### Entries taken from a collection
»»

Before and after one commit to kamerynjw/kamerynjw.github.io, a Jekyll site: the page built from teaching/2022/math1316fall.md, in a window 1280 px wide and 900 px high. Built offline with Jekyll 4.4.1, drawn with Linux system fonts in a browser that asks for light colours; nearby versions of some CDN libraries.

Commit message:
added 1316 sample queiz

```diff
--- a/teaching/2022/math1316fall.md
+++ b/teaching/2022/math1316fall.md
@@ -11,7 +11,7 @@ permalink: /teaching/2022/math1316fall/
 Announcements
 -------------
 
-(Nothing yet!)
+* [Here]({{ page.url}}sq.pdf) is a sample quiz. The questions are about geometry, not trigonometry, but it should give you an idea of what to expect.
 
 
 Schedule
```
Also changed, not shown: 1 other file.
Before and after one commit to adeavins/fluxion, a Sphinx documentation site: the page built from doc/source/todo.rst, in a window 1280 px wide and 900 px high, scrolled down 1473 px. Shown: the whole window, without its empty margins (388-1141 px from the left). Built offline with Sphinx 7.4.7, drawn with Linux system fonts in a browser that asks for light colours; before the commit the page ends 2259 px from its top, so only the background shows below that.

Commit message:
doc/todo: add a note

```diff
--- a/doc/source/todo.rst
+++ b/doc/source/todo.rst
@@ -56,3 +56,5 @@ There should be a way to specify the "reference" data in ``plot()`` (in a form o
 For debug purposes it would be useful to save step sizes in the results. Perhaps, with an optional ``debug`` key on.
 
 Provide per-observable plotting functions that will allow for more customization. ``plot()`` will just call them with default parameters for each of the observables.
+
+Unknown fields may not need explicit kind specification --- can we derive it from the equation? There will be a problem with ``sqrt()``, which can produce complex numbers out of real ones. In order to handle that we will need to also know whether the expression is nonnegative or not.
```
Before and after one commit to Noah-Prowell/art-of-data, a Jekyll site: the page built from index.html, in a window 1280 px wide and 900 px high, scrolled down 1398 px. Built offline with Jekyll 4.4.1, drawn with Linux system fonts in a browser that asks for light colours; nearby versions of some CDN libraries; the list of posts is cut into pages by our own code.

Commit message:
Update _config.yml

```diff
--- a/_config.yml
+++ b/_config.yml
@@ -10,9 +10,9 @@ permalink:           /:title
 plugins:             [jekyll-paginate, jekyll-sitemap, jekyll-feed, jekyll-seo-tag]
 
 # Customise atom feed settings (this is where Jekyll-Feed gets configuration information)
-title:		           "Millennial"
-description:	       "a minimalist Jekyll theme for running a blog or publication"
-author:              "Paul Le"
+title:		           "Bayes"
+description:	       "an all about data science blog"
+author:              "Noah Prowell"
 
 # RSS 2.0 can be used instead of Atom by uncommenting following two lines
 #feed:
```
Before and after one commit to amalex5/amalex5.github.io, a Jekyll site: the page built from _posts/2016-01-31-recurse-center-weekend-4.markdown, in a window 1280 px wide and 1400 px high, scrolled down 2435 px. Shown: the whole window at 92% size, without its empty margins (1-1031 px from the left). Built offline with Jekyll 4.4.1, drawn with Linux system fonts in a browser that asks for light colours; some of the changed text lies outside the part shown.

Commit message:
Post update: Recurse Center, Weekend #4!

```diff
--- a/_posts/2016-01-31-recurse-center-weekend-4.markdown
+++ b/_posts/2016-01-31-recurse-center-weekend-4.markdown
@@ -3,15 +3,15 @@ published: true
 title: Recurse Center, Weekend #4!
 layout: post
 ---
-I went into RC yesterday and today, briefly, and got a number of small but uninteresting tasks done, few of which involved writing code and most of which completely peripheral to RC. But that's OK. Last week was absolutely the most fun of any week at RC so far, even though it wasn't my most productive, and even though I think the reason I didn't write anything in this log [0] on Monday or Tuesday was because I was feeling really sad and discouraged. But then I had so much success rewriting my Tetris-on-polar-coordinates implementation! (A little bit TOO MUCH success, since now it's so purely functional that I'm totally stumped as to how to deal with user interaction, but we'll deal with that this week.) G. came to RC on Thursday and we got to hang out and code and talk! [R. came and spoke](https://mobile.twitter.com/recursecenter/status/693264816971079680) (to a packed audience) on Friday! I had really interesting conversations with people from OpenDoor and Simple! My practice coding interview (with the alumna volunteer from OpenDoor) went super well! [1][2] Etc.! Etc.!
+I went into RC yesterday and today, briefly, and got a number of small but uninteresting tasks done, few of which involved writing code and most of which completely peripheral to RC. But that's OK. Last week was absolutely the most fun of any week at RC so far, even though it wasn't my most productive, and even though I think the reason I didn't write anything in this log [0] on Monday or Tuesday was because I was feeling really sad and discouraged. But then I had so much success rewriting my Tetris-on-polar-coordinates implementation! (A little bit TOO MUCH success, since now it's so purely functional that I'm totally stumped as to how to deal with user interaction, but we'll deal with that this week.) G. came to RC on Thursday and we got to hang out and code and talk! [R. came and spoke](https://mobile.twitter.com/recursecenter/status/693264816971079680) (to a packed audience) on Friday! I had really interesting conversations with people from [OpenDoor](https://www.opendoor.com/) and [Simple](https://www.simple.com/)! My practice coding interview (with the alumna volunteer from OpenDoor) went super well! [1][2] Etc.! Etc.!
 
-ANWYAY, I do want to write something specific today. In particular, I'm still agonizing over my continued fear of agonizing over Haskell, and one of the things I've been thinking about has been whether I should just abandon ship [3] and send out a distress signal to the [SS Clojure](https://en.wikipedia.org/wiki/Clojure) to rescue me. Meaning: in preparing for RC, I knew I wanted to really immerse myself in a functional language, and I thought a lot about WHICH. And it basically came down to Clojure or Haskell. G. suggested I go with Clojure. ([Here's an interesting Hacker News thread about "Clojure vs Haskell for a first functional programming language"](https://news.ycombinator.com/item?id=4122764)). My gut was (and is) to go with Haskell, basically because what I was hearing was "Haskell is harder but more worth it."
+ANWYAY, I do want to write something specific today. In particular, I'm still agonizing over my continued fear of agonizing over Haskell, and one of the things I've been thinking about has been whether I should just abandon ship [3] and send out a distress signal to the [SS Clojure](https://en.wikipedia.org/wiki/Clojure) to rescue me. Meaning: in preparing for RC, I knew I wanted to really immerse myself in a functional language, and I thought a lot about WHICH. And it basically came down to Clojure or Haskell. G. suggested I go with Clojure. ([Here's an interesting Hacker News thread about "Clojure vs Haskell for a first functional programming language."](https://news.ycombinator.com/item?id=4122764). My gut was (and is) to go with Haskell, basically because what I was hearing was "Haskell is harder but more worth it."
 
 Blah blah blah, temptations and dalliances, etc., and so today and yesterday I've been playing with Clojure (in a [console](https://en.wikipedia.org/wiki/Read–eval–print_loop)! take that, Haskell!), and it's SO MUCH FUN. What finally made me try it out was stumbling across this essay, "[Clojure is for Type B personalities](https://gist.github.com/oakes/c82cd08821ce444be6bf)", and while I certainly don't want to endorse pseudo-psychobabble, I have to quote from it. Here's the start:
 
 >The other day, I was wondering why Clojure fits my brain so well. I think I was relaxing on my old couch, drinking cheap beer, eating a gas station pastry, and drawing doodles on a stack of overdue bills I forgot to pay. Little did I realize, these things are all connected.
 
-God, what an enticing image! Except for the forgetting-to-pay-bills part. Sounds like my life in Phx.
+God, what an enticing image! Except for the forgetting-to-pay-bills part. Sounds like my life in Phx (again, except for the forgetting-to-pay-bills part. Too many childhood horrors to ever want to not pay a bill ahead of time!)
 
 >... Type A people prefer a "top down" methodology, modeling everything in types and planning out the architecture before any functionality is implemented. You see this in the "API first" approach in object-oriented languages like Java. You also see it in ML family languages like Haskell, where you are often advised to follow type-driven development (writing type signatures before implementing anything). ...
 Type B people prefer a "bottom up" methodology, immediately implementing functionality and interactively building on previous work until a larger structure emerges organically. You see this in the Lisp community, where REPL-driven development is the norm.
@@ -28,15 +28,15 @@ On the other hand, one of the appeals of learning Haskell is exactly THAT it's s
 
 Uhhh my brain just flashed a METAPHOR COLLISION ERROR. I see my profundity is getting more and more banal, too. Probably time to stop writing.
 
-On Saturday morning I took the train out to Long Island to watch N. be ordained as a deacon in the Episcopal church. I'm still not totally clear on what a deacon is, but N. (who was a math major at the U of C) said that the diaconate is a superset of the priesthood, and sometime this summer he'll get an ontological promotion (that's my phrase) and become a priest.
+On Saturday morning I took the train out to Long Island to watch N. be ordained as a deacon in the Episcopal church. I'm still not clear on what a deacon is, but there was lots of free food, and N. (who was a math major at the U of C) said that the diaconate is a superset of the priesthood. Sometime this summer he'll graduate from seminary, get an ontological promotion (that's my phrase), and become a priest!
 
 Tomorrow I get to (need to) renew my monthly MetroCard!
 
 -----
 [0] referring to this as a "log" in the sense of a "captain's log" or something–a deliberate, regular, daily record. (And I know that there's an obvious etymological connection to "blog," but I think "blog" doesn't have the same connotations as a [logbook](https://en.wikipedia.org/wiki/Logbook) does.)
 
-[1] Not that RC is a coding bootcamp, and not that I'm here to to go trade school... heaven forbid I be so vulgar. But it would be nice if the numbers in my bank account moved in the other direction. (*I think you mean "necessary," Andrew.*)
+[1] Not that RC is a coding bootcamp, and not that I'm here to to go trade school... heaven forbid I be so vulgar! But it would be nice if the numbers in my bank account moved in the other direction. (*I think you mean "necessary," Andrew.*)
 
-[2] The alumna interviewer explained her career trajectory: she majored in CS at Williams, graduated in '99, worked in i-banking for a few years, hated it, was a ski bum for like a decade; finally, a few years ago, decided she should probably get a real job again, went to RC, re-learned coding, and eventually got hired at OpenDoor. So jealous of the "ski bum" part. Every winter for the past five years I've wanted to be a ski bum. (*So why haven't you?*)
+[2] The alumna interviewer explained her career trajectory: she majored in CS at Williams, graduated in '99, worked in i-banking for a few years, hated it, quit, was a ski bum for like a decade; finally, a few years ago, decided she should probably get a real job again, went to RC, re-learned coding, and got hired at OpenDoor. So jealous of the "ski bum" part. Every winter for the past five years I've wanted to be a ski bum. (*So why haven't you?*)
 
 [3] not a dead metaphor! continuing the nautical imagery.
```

««

### TASK INSTRUCTIONS
Note every line of the records that holds the word "title", and copy it.

### ANSWER BELOW
@@ -10,9 +10,9 @@ permalink:           /:title
-title:		           "Millennial"
+title:		           "Bayes"
 title: Recurse Center, Weekend #4!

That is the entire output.